In my experience of working in or on countries characterised by patrimonial or authoritarian governance, and in those with civil war, humanitarian aid is non-negotiable, with support to NGOs not far behind. Humanitarian aid is not easily ring-fenced from political interference, however, as illustrated by the frequent invocation of International Humanitarian Law. The EUEuropean Union is the latest to engage on this topic, with an enhanced policy championing IHL, to protect both civilians and aid workers.
At the other end of the scale, budget support is usually the first domino to fall, as it just has for the EUEuropean Union in Ethiopia. That leaves quite a bit in the middle, including sector support, ‘state-building contracts’, and individual projects. Clearly, donors have difficult hands to play. They do not want the poor who benefit from aid projects to pay the price of poor governance. They know conditionality has limited impact. But they also know that the taxpayers in their own countries who pay for aid simply hate corruption and ‘waste’. In their shoes I would think about how game theory might help them negotiate with recipients, re-reading the work of Paul Mosley and Elinor Ostrom. But I would also be looking for non-aid levers of influence.

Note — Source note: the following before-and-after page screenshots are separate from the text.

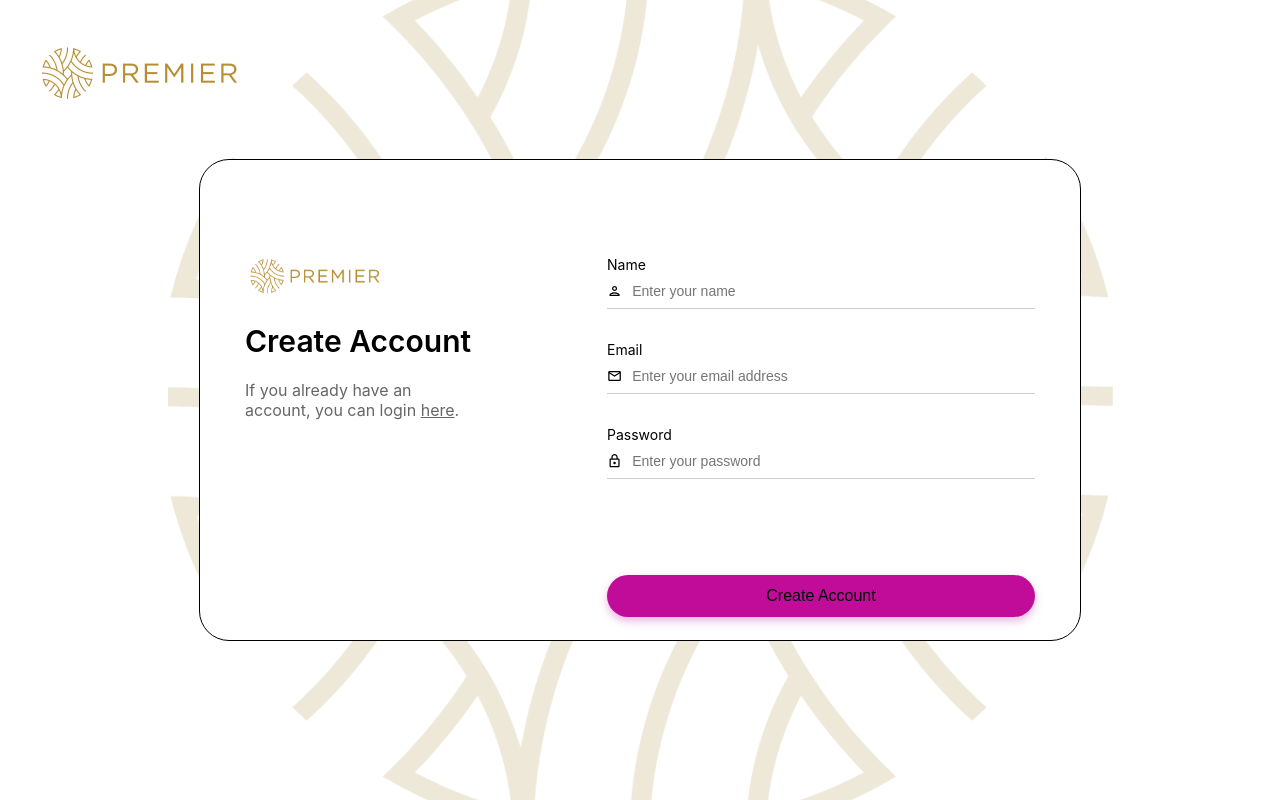
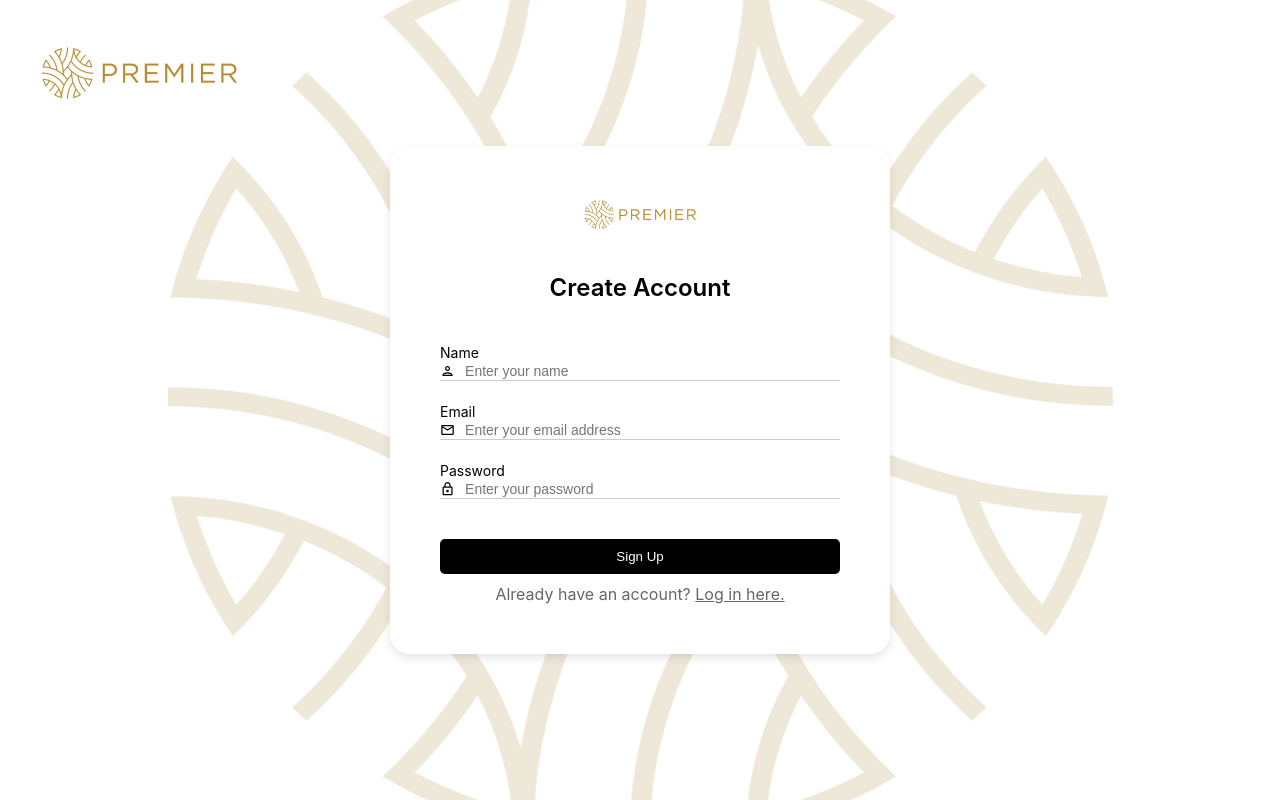
Before and after one commit to jm90hong/Premier, a React (Create React App) app: page /sign-up in a window 1280 px wide. Built offline with nearby package versions, Linux system fonts and the light colour scheme.

Commit message:
Update SignUpPage.jsx

```diff
--- a/src/pages/SignUpPage.jsx
+++ b/src/pages/SignUpPage.jsx
@@ -2,9 +2,8 @@ import logo from "../assets/img/logo.png";
 import backgroundLogo from "../assets/img/background-logo.png";
 import { useState } from "react";
 import { MdOutlineEmail, MdOutlineLock, MdOutlinePerson } from "react-icons/md";
-import { FcGoogle } from "react-icons/fc";
 import { useNavigate } from "react-router-dom";
-import { signUp, signInWithGoogle } from "../utils/firebase_auth";
+import { signUp } from "../utils/firebase_auth";
 
 function SignUpPage() {
   const [email, setEmail] = useState("");
@@ -13,30 +12,19 @@ function SignUpPage() {
 
   const navigate = useNavigate();
 
-  // No used
-  const onGoogleLogin = async () => {
-    var result = await signInWithGoogle();
+  const onSignUp = async () => {
+    if (!isValidEmail(email)) {
+      alert("Please use a valid Gmail address.");
+      return;
+    }
+    try {
+      const result = await signUp(name, email, password);
       if (result) {
-      // Navigate to login page
         navigate("/");
       }
-  };
-
-  const onSignUp = async () => {
-    if (!isValidEmail(email)) {
-      alert("Only Email Format is allowed.");
-      return;
-    }
-
-    if (password.length === 0) {
-      alert("Type your password");
-      return;
-    }
-
-    var result = await signUp(name, email, password);
-    if (result) {
-      // Navigate to login page
-      navigate("/");
+    } catch (error) {
+      console.error("Error signing up:", error);
+      alert("Failed to sign up. Please try again.");
     }
   };
 
@@ -46,7 +34,6 @@ function SignUpPage() {
   };
 
   return (
-    <>
     <div
       style={{
         display: "flex",
@@ -70,66 +57,26 @@ function SignUpPage() {
       <div
         style={{
           display: "flex",
-            width: "882px",
-            padding: "94px 45px 23px 45px",
-            borderRadius: "30px",
-            border: "1px solid",
-            borderColor: "#000",
-            position: "relative",
-            gap: "56px",
+          flexDirection: "column",
+          width: "500px",
+          padding: "50px",
+          borderRadius: "20px",
+          boxShadow: "0px 4px 10px rgba(0,0,0,0.1)",
           backgroundColor: "#fff",
         }}
       >
-          <div
-            style={{
-              width: "308px",
-            }}
-          >
         <img
-              style={{ width: "139px", marginBottom: "21px" }}
           src={logo}
           alt="logo"
+          style={{ width: "120px", margin: "0 auto 20px" }}
         />
-            <div
-              style={{
-                fontSize: "30px",
-                marginBottom: "21px",
-                fontWeight: "600",
-              }}
-            >
-              Create Account
-            </div>
-            <div style={{ color: "#666", marginTop: "10px" }}>
-              If you already have an
-              <br />
-              account, you can login{" "}
-              <span
-                onClick={() => navigate("/")}
-                style={{
-                  cursor: "pointer",
-                  textDecoration: "underline",
-                }}
-              >
-                here
-              </span>
-              .
-            </div>
-          </div>
-          <div>
-            <div>
+        <h2 style={{ textAlign: "center", fontWeight: "600" }}>Create Account</h2>
+        <div style={{ marginTop: "20px" }}>
           <label style={{ fontSize: "14px" }}>Name</label>
-              <div
-                style={{
-                  display: "flex",
-                  alignItems: "center",
-                  borderBottom: "1px solid #ccc",
-                  padding: "0.5rem 0",
-                  width: "428px",
-                }}
-              >
+          <div style={{ display: "flex", alignItems: "center", borderBottom: "1px solid #ccc", marginBottom: "20px" }}>
             <MdOutlinePerson style={{ marginRight: "0.5rem" }} />
             <input
-                  type="name"
+              type="text"
               value={name}
               onChange={(e) => setName(e.target.value)}
               placeholder="Enter your name"
@@ -141,18 +88,8 @@ function SignUpPage() {
               }}
             />
           </div>
-            </div>
-            <div style={{ textAlign: "left", marginTop: "30px" }}>
           <label style={{ fontSize: "14px" }}>Email</label>
-              <div
-                style={{
-                  display: "flex",
-                  alignItems: "center",
-                  borderBottom: "1px solid #ccc",
-                  padding: "0.5rem 0",
-                  width: "428px",
-                }}
-              >
+          <div style={{ display: "flex", alignItems: "center", borderBottom: "1px solid #ccc", marginBottom: "20px" }}>
             <MdOutlineEmail style={{ marginRight: "0.5rem" }} />
             <input
               type="email"
@@ -167,17 +104,8 @@ function SignUpPage() {
               }}
             />
           </div>
-            </div>
-            <div style={{ textAlign: "left", marginTop: "30px" }}>
           <label style={{ fontSize: "14px" }}>Password</label>
-              <div
-                style={{
-                  display: "flex",
-                  alignItems: "center",
-                  borderBottom: "1px solid #ccc",
-                  padding: "0.5rem 0",
-                }}
-              >
+          <div style={{ display: "flex", alignItems: "center", borderBottom: "1px solid #ccc", marginBottom: "20px" }}>
             <MdOutlineLock style={{ marginRight: "0.5rem" }} />
             <input
               type="password"
@@ -196,24 +124,28 @@ function SignUpPage() {
         <button
           onClick={onSignUp}
           style={{
-                width: "100%",
-                marginTop: "96px",
-                padding: "0.75rem",
-                backgroundColor: "#C10C99",
-                color: "#000",
-                borderRadius: "32px",
+            backgroundColor: "#000",
+            color: "#fff",
+            padding: "10px 20px",
+            borderRadius: "5px",
             border: "none",
-                fontSize: "16px",
             cursor: "pointer",
-                boxShadow: "0 4px 8px rgba(193, 12, 153, 0.3)",
+            marginTop: "20px",
           }}
         >
-              Create Account
+          Sign Up
         </button>
+        <div style={{ textAlign: "center", marginTop: "10px", color: "#666" }}>
+          Already have an account?{" "}
+          <span
+            onClick={() => navigate("/")}
+            style={{ textDecoration: "underline", cursor: "pointer" }}
+          >
+            Log in here.
+          </span>
         </div>
       </div>
     </div>
-    </>
   );
 }
 
```
Lines whose indentation alone changed are shown as unchanged.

Donors do take human rights seriously, and ministers often come into office with strong statements about an ethical foreign policy, or the non-negotiability of rights. The UK Integrated Review of Security, Defence, Development and Foreign Policy, just published, emphasises the value of open societies, and of ‘universal human rights, the rule of law, free speech, fairness and equality’.
In my experience, though, ministers quite quickly adopt a pragmatic position, focusing on ‘direction of travel’: helpng countries move, in Tim Kelsall’s phrase, from ‘appalling’ through ‘not good but could be better’, and then perhaps eventually to Denmark. Nevertheless, these are difficult and uncomfortable compromises. Military coups and egregious human rights abuses rightly cause outrage: see e.g. Myanmar and the Uighur in China.
In any case, the starting point for any policy has to be a clear-eyed assessment of the human rights situation in a country, and its implications. Donors say ‘they know’, but some of the most uncomfortable reading in Michela Wrong’s book relates to the way in which, she says, (some) donors allow their judgement to be clouded. They ‘need to be needed’ . . . are ‘desperate for success stories’ . . . adopt a ‘hard-nosed attitude to the odd army massacre, journalist’s disappearance or opposition leaders’ assassination’ . . . are ‘prey to groupthink’ . . . and are ‘historically naïve’. Citing historian Gerard Prunier, she says this can be ‘seen as a lingering form of racism’.
The new head of USAID, Samantha Power, is the latest to be tested on this issue – to stand at the point of choice on the decision tree. She brings a strong human rights perspective to her role. Her book, ‘The Education of an idealist’ is a clarion call in that respect. Will she reframe action on human rights, for the US and other donors?